The social media giant said yesterday that it would be putting a block on all advertisements relating to the referendum that come from outside of Ireland.
Facebook was responding to criticism that unaccountable foreign advertising is gaining traction in the referendum campaign. It also indicated that it will implement the same rule for future elections in Ireland, disallowing any ads that do not come from registered entities in Ireland.
The company said in a statement that the issue of organisations outside Ireland trying to influence the referendum is an issue it had been thinking about “for some time”.
“As part of our efforts to help protect the integrity of elections and referendums from undue influence, we will begin rejecting ads related to the referendum if they are being run by advertisers based outside of Ireland,” it said.
The company will rely on reports from established campaign groups relating to foreign-based ads. It will not be able to respond to reports or objections from the public, a spokeswoman said, as it does not yet have automated tools to respond to such communications.
Facebook has previously committed to introduce such tools, but says they are not yet ready in time for the Eighth Amendment referendum.
However, the move will not prevent ads that are funded from abroad if they are placed through organisations located in Ireland.
“This change will apply to ads we determine to be coming from a foreign entity which are attempting to influence the outcome of the vote on May 25,” Facebook said. “We do not intend to block campaigns and advocacy organisations in Ireland from using service providers outside of Ireland.”
The move comes as Twitter has clarified that it will not allow any ads relating to the abortion referendum.
Minister of State for Trade, Business and the EU Digital Single Market Pat Breen said that most organisations in Ireland “are sensible” when asked about the lack of prevention of funding from abroad to organisations located in Ireland.
“Well, it’s a start and obviously that’s something we have to look at as well in the future in relation to that,” Mr Breen said.
“Most organisations here are sensible and we don’t have any problems I think with most of them in this country. The problem came from interference in elections in the US and in other areas as well. I think Google and Facebook and all the other social media companies out there will be responsible in relation to this and are facing the consequences that can happen as a result of this,” he added.
Mr Breen said he expects the Data Commissioner to work closely with Facebook to ensure there is no interference in elections or referendums. “It’s a start, it’s a good start. It’s as much as they can do at the moment, but we believe that the Data Commissioner will work closely with them in the future to ensure that Facebook remains independent and doesn’t interfere with what’s happening in the country,” he added.
However, Mr Breen said that there was “only so much these companies can do particularly in relation to stopping outside people interfering”.

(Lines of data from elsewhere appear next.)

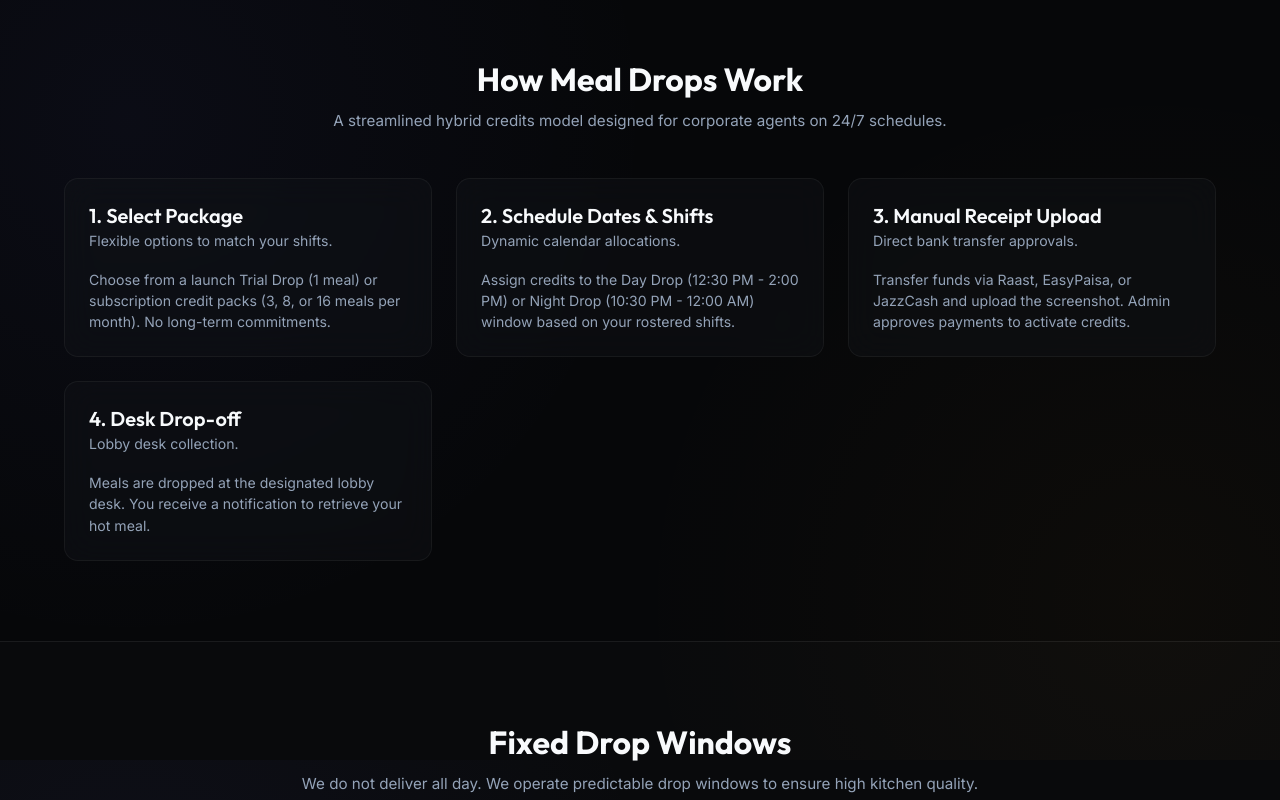
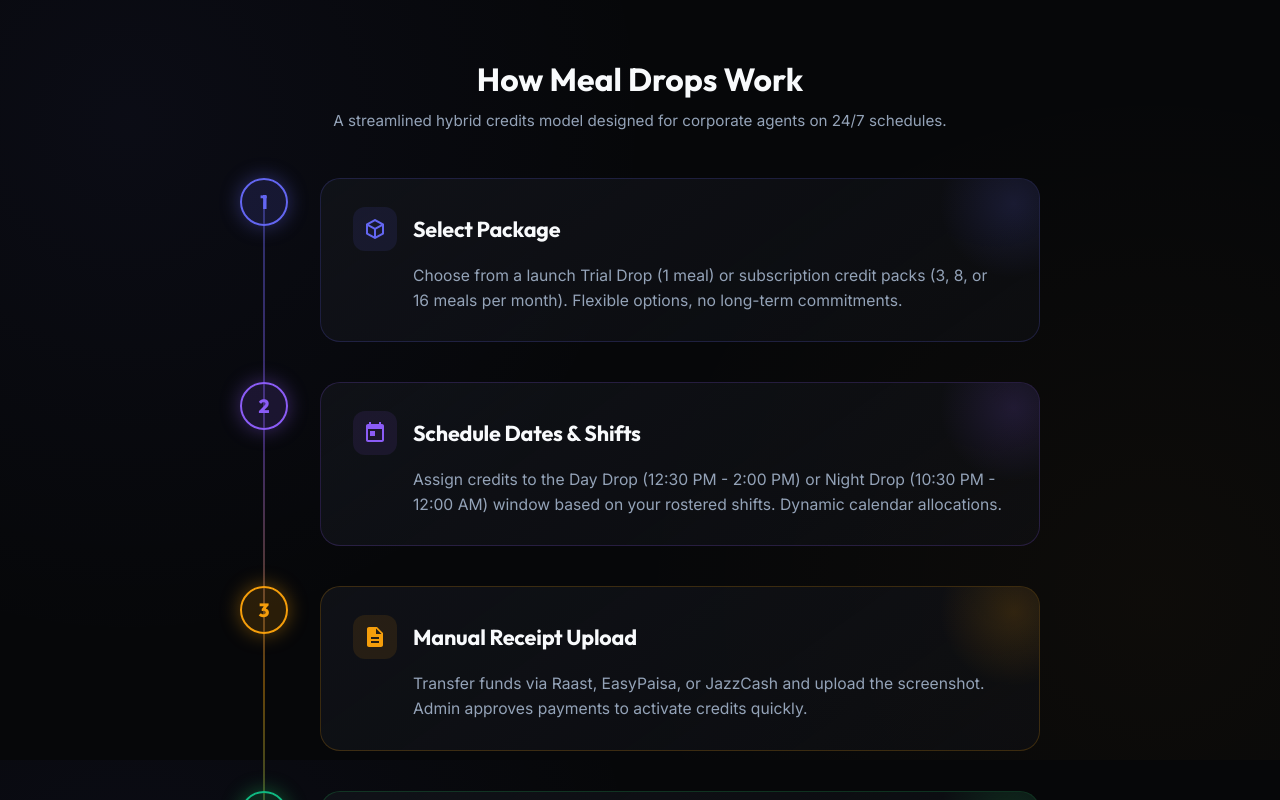
Before and after one commit to helloidropfood-ship-it/idropfood.com, a React (Vite) app: page / in a window 1280 px wide. Shown: the part 840-1640 px from the top of the page. Built offline with nearby package versions, Linux system fonts and the light colour scheme; no server answers.

Commit message:
Redesign How It Works section into a beautiful timeline

```diff
--- a/src/pages/LandingPage.jsx
+++ b/src/pages/LandingPage.jsx
@@ -284,27 +284,153 @@ export const LandingPage = () => {
           </p>
         </div>
 
-        <div className="u-grid" style={{ display: 'grid', gridTemplateColumns: 'repeat(auto-fit, minmax(280px, 1fr))', gap: '24px' }}>
-          <Card hoverable={true} className="animate-slide-up delay-100" title="1. Select Package" subtitle="Flexible options to match your shifts.">
-            <p style={{ fontSize: '0.88rem', color: 'var(--text-secondary)', lineHeight: '1.5' }}>
-              Choose from a launch Trial Drop (1 meal) or subscription credit packs (3, 8, or 16 meals per month). No long-term commitments.
-            </p>
-          </Card>
-          <Card hoverable={true} className="animate-slide-up delay-200" title="2. Schedule Dates & Shifts" subtitle="Dynamic calendar allocations.">
-            <p style={{ fontSize: '0.88rem', color: 'var(--text-secondary)', lineHeight: '1.5' }}>
-              Assign credits to the Day Drop (12:30 PM - 2:00 PM) or Night Drop (10:30 PM - 12:00 AM) window based on your rostered shifts.
-            </p>
-          </Card>
-          <Card hoverable={true} className="animate-slide-up delay-300" title="3. Manual Receipt Upload" subtitle="Direct bank transfer approvals.">
-            <p style={{ fontSize: '0.88rem', color: 'var(--text-secondary)', lineHeight: '1.5' }}>
-              Transfer funds via Raast, EasyPaisa, or JazzCash and upload the screenshot. Admin approves payments to activate credits.
-            </p>
-          </Card>
-          <Card hoverable={true} className="animate-slide-up delay-400" title="4. Desk Drop-off" subtitle="Lobby desk collection.">
-            <p style={{ fontSize: '0.88rem', color: 'var(--text-secondary)', lineHeight: '1.5' }}>
-              Meals are dropped at the designated lobby desk. You receive a notification to retrieve your hot meal.
-            </p>
-          </Card>
+        <div style={{ position: 'relative', maxWidth: '800px', margin: '0 auto' }}>
+          {/* Glowing Line */}
+          <div style={{
+            position: 'absolute',
+            left: '23px', // centers behind the 48px circles
+            top: '24px',
+            bottom: '24px',
+            width: '2px',
+            background: 'linear-gradient(to bottom, var(--primary) 0%, #8b5cf6 33%, var(--accent) 66%, var(--success) 100%)',
+            opacity: 0.4,
+            borderRadius: '2px'
+          }}></div>
+
+          {[
+            {
+              num: 1,
+              title: "Select Package",
+              desc: "Choose from a launch Trial Drop (1 meal) or subscription credit packs (3, 8, or 16 meals per month). Flexible options, no long-term commitments.",
+              color: "var(--primary)",
+              colorHex: "99, 102, 241",
+              icon: <path d="M21 16.5c0 .38-.21.71-.53.88l-7.9 4.44c-.16.12-.36.18-.57.18-.21 0-.41-.06-.57-.18l-7.9-4.44A.991.991 0 0 1 3 16.5v-9c0-.38.21-.71.53-.88l7.9-4.44c.16-.12.36-.18.57-.18.21 0 .41.06.57.18l7.9 4.44c.32.17.53.5.53.88v9zM12 4.15L6.04 7.5 12 10.85l5.96-3.35L12 4.15zM5 15.91l6 3.38v-6.71L5 9.21v6.7zm14 0v-6.7l-6 3.38v6.71l6-3.39z"/>
+            },
+            {
+              num: 2,
+              title: "Schedule Dates & Shifts",
+              desc: "Assign credits to the Day Drop (12:30 PM - 2:00 PM) or Night Drop (10:30 PM - 12:00 AM) window based on your rostered shifts. Dynamic calendar allocations.",
+              color: "#8b5cf6",
+              colorHex: "139, 92, 246",
+              icon: <path d="M19 3h-1V1h-2v2H8V1H6v2H5c-1.11 0-1.99.9-1.99 2L3 19c0 1.1.89 2 2 2h14c1.1 0 2-.9 2-2V5c0-1.1-.9-2-2-2zm0 16H5V8h14v11zM7 10h5v5H7z" />
+            },
+            {
+              num: 3,
+              title: "Manual Receipt Upload",
+              desc: "Transfer funds via Raast, EasyPaisa, or JazzCash and upload the screenshot. Admin approves payments to activate credits quickly.",
+              color: "var(--accent)",
+              colorHex: "245, 158, 11",
+              icon: <path d="M14 2H6c-1.1 0-1.99.9-1.99 2L4 20c0 1.1.89 2 1.99 2H18c1.1 0 2-.9 2-2V8l-6-6zm2 16H8v-2h8v2zm0-4H8v-2h8v2zm-3-5V3.5L18.5 9H13z" />
+            },
+            {
+              num: 4,
+              title: "Desk Drop-off",
+              desc: "Meals are dropped at the designated lobby desk. You receive a notification to retrieve your hot meal when it arrives.",
+              color: "var(--success)",
+              colorHex: "34, 197, 94",
+              icon: <path d="M12 2C8.13 2 5 5.13 5 9c0 5.25 7 13 7 13s7-7.75 7-13c0-3.87-3.13-7-7-7zm0 9.5c-1.38 0-2.5-1.12-2.5-2.5s1.12-2.5 2.5-2.5 2.5 1.12 2.5 2.5-1.12 2.5-2.5 2.5z" />
+            }
+          ].map((step, i) => (
+            <div key={i} className={`animate-slide-up delay-${(i + 1) * 100}`} style={{
+              display: 'flex',
+              alignItems: 'flex-start',
+              gap: '32px',
+              marginBottom: i !== 3 ? '40px' : '0',
+              position: 'relative',
+              zIndex: 1
+            }}>
+              {/* Number Circle Node */}
+              <div style={{
+                width: '48px',
+                height: '48px',
+                borderRadius: '50%',
+                background: `rgba(${step.colorHex}, 0.15)`,
+                border: `2px solid ${step.color}`,
+                display: 'flex',
+                alignItems: 'center',
+                justifyContent: 'center',
+                color: step.color,
+                fontFamily: 'var(--font-display)',
+                fontSize: '1.2rem',
+                fontWeight: 800,
+                boxShadow: `0 0 20px rgba(${step.colorHex}, 0.4)`,
+                flexShrink: 0,
+                position: 'relative',
+                backdropFilter: 'blur(4px)'
+              }}>
+                {step.num}
+              </div>
+
+              {/* Content Card */}
+              <div className="glass-card u-hover-lift" style={{
+                flex: 1,
+                padding: '28px 32px',
+                borderRadius: 'var(--radius-lg)',
+                border: `1px solid rgba(${step.colorHex}, 0.2)`,
+                background: 'linear-gradient(145deg, rgba(18, 20, 26, 0.8) 0%, rgba(18, 20, 26, 0.4) 100%)',
+                position: 'relative',
+                overflow: 'hidden',
+                transition: 'all 0.3s ease'
+              }}
+              onMouseEnter={(e) => {
+                e.currentTarget.style.boxShadow = `0 10px 40px rgba(${step.colorHex}, 0.15)`;
+                e.currentTarget.style.borderColor = `rgba(${step.colorHex}, 0.5)`;
+              }}
+              onMouseLeave={(e) => {
+                e.currentTarget.style.boxShadow = 'none';
+                e.currentTarget.style.borderColor = `rgba(${step.colorHex}, 0.2)`;
+              }}
+              >
+                {/* Subtle background glow */}
+                <div style={{
+                  position: 'absolute',
+                  top: '-50px',
+                  right: '-50px',
+                  width: '150px',
+                  height: '150px',
+                  background: `radial-gradient(circle, rgba(${step.colorHex}, 0.15) 0%, transparent 70%)`,
+                  borderRadius: '50%',
+                  pointerEvents: 'none'
+                }}></div>
+
+                <div style={{ display: 'flex', alignItems: 'center', gap: '16px', marginBottom: '12px' }}>
+                  <div style={{
+                    width: '44px',
+                    height: '44px',
+                    borderRadius: '12px',
+                    background: `rgba(${step.colorHex}, 0.1)`,
+                    display: 'flex',
+                    alignItems: 'center',
+                    justifyContent: 'center',
+                    color: step.color
+                  }}>
+                    <svg width="24" height="24" viewBox="0 0 24 24" fill="currentColor">
+                      {step.icon}
+                    </svg>
+                  </div>
+                  <h3 style={{
+                    fontSize: '1.35rem',
+                    fontWeight: 700,
+                    fontFamily: 'var(--font-display)',
+                    color: 'var(--text-primary)',
+                    letterSpacing: '-0.01em',
+                    margin: 0
+                  }}>
+                    {step.title}
+                  </h3>
+                </div>
+                <p style={{
+                  color: 'var(--text-secondary)',
+                  fontSize: '0.98rem',
+                  lineHeight: '1.6',
+                  margin: 0,
+                  paddingLeft: '60px'
+                }}>
+                  {step.desc}
+                </p>
+              </div>
+            </div>
+          ))}
         </div>
       </section>
 
```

Meanwhile, Google has announced a €150m investment in the expansion of its data centre operations in south Co Dublin. The move will see the creation of 400 new construction jobs in the 16 months it takes to build the facilities at Grange Castle.